Weegee (1899–1968) was the first photographer to receive official permission in 1938 to listen in live to the New York police radio. From then onwards he sometimes even arrived at the trouble spot before the police and took countless photographs. From the hardened police officer to the loud-mouthed crook; from the midnight boozer to the dancing jazz musician; from a dramatic conflagration to the celebrations at the end of the Second World War: Weegee immortalised all these moments in unforgettable pictures. The volume also shows a hitherto unknown side of the famous photographer – happy people enjoying themselves. The works are complemented by the exciting story of the rediscovery of the archive, which was missing for decades.
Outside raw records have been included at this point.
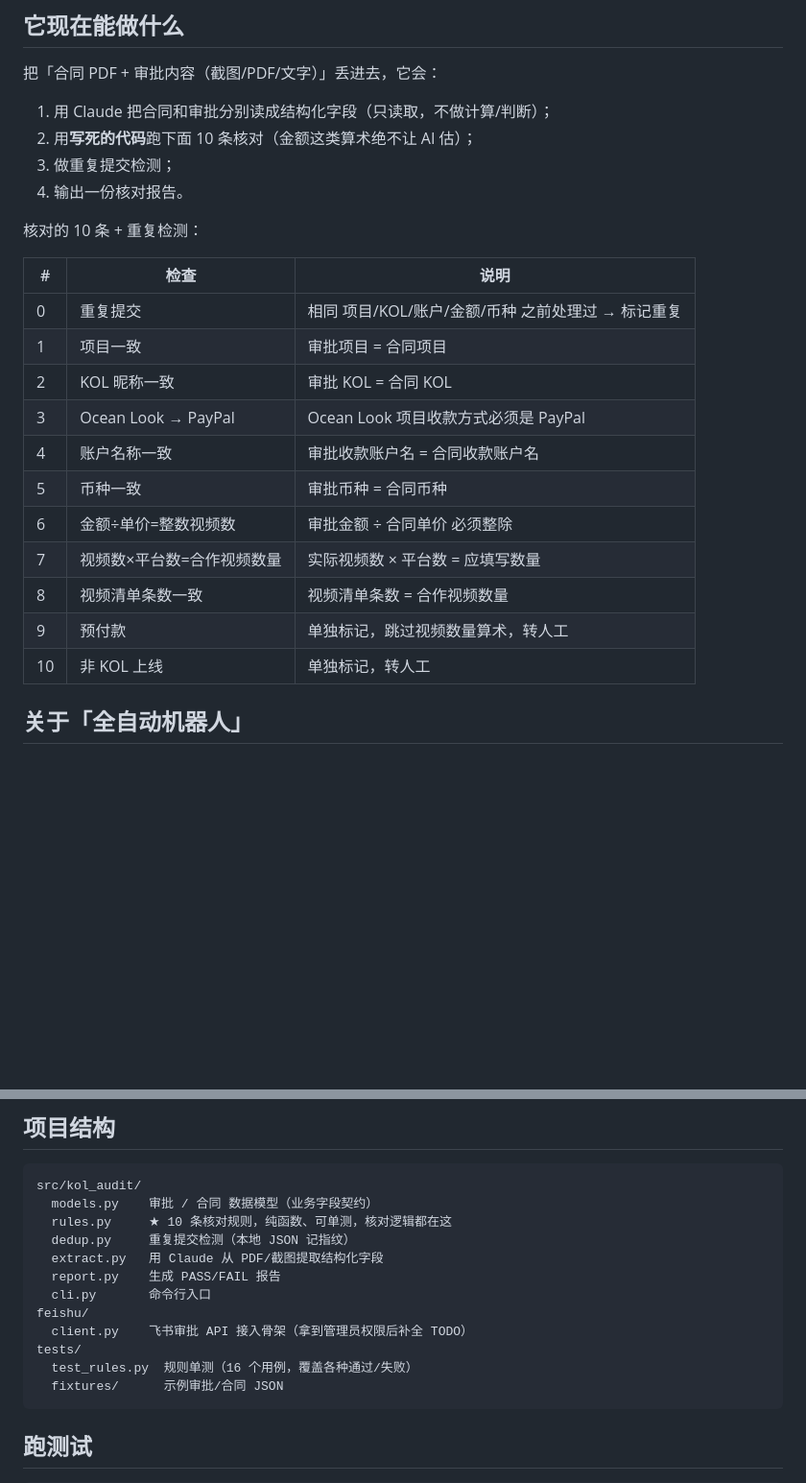
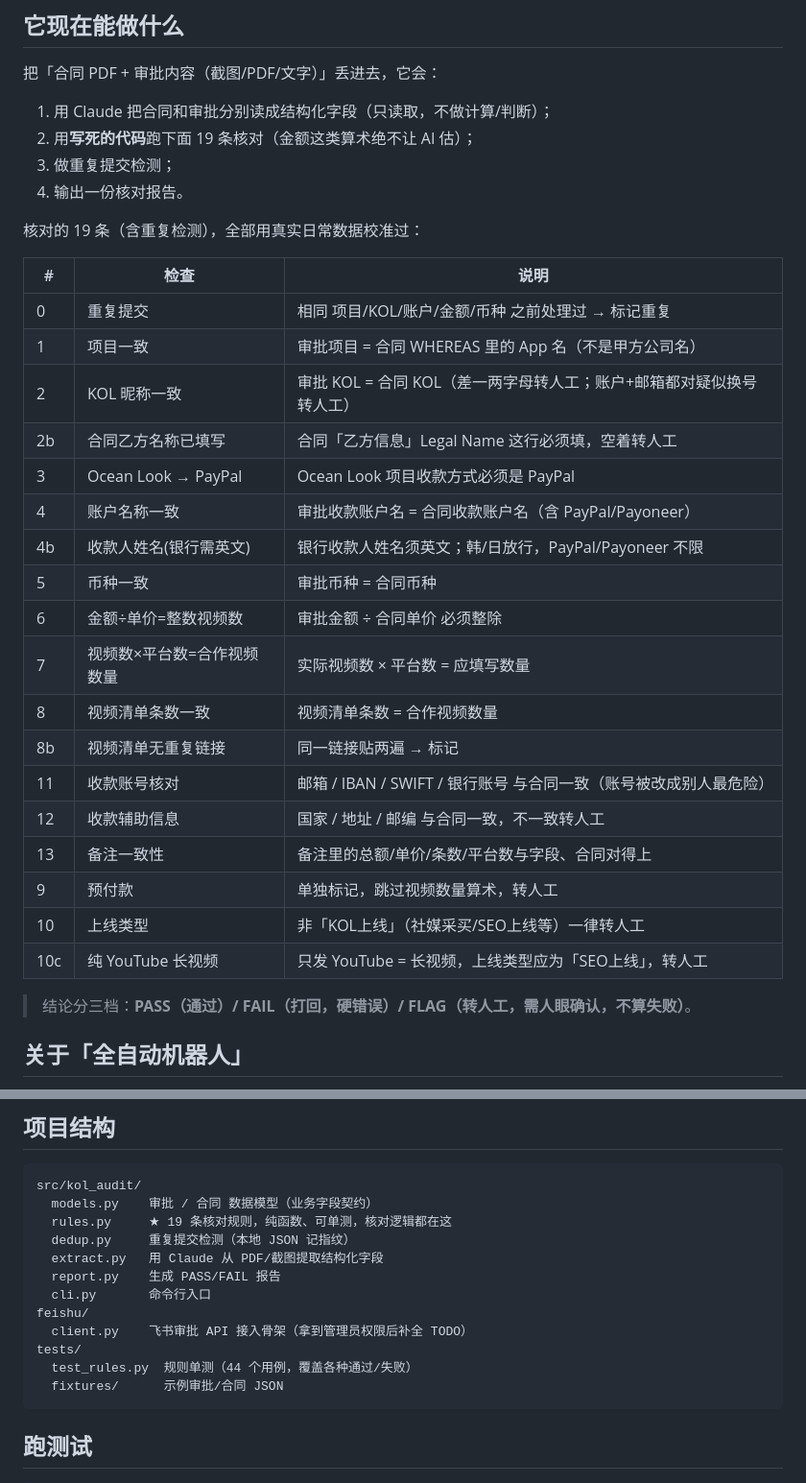
Before and after one commit to vickyldr/kol, a Markdown page: README.md, 2 parts joined by grey strips. Shown at 96% size. Rendered like a GitHub page; blank space fills up the shorter version.

````diff
--- a/README.md
+++ b/README.md
@@ -8,25 +8,34 @@
 把「合同 PDF + 审批内容（截图/PDF/文字）」丢进去，它会：
 
 1. 用 Claude 把合同和审批分别读成结构化字段（只读取，不做计算/判断）；
-2. 用**写死的代码**跑下面 10 条核对（金额这类算术绝不让 AI 估）；
+2. 用**写死的代码**跑下面 19 条核对（金额这类算术绝不让 AI 估）；
 3. 做重复提交检测；
 4. 输出一份核对报告。
 
-核对的 10 条 + 重复检测：
+核对的 19 条（含重复检测），全部用真实日常数据校准过：
 
 | # | 检查 | 说明 |
 |---|------|------|
 | 0 | 重复提交 | 相同 项目/KOL/账户/金额/币种 之前处理过 → 标记重复 |
-| 1 | 项目一致 | 审批项目 = 合同项目 |
-| 2 | KOL 昵称一致 | 审批 KOL = 合同 KOL |
+| 1 | 项目一致 | 审批项目 = 合同 WHEREAS 里的 App 名（不是甲方公司名） |
+| 2 | KOL 昵称一致 | 审批 KOL = 合同 KOL（差一两字母转人工；账户+邮箱都对疑似换号转人工）|
+| 2b | 合同乙方名称已填写 | 合同「乙方信息」Legal Name 这行必须填，空着转人工 |
 | 3 | Ocean Look → PayPal | Ocean Look 项目收款方式必须是 PayPal |
-| 4 | 账户名称一致 | 审批收款账户名 = 合同收款账户名 |
+| 4 | 账户名称一致 | 审批收款账户名 = 合同收款账户名（含 PayPal/Payoneer）|
+| 4b | 收款人姓名(银行需英文) | 银行收款人姓名须英文；韩/日放行，PayPal/Payoneer 不限 |
 | 5 | 币种一致 | 审批币种 = 合同币种 |
 | 6 | 金额÷单价=整数视频数 | 审批金额 ÷ 合同单价 必须整除 |
 | 7 | 视频数×平台数=合作视频数量 | 实际视频数 × 平台数 = 应填写数量 |
 | 8 | 视频清单条数一致 | 视频清单条数 = 合作视频数量 |
+| 8b | 视频清单无重复链接 | 同一链接贴两遍 → 标记 |
+| 11 | 收款账号核对 | 邮箱 / IBAN / SWIFT / 银行账号 与合同一致（账号被改成别人最危险）|
+| 12 | 收款辅助信息 | 国家 / 地址 / 邮编 与合同一致，不一致转人工 |
+| 13 | 备注一致性 | 备注里的总额/单价/条数/平台数与字段、合同对得上 |
 | 9 | 预付款 | 单独标记，跳过视频数量算术，转人工 |
-| 10 | 非 KOL 上线 | 单独标记，转人工 |
+| 10 | 上线类型 | 非「KOL上线」（社媒采买/SEO上线等）一律转人工 |
+| 10c | 纯 YouTube 长视频 | 只发 YouTube = 长视频，上线类型应为「SEO上线」，转人工 |
+
+> 结论分三档：**PASS（通过）/ FAIL（打回，硬错误）/ FLAG（转人工，需人眼确认，不算失败）**。
 
 ## 关于「全自动机器人」
 
@@ -74,7 +83,7 @@ PYTHONPATH=src python -m kol_audit.cli \
 ```
 src/kol_audit/
   models.py    审批 / 合同 数据模型（业务字段契约）
-  rules.py     ★ 10 条核对规则，纯函数、可单测，核对逻辑都在这
+  rules.py     ★ 19 条核对规则，纯函数、可单测，核对逻辑都在这
   dedup.py     重复提交检测（本地 JSON 记指纹）
   extract.py   用 Claude 从 PDF/截图提取结构化字段
   report.py    生成 PASS/FAIL 报告
@@ -82,7 +91,7 @@ src/kol_audit/
 feishu/
   client.py    飞书审批 API 接入骨架（拿到管理员权限后补全 TODO）
 tests/
-  test_rules.py  规则单测（16 个用例，覆盖各种通过/失败）
+  test_rules.py  规则单测（44 个用例，覆盖各种通过/失败）
   fixtures/      示例审批/合同 JSON
 ```
 
````
Also changed, not shown: 交接说明_给领导与技术.md (added, +79 -0 lines), 数据安全与财务敏感性评估.md (added, +126 -0 lines).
Extra! Weegee: A Collection of 359 Vintage Photographs from 1929-1946
No other photographer has caught the sensations, scandals and catastrophes of the 1930s and 1940s in New York City with his camera as captivatingly as Weegee. He was always directly on the spot when it happened and documented the events and the onlookers. All the works come from the N.E.A. agency archive, which was only rediscovered in 2012; most of the vintage prints are being published for the very first time in this volume.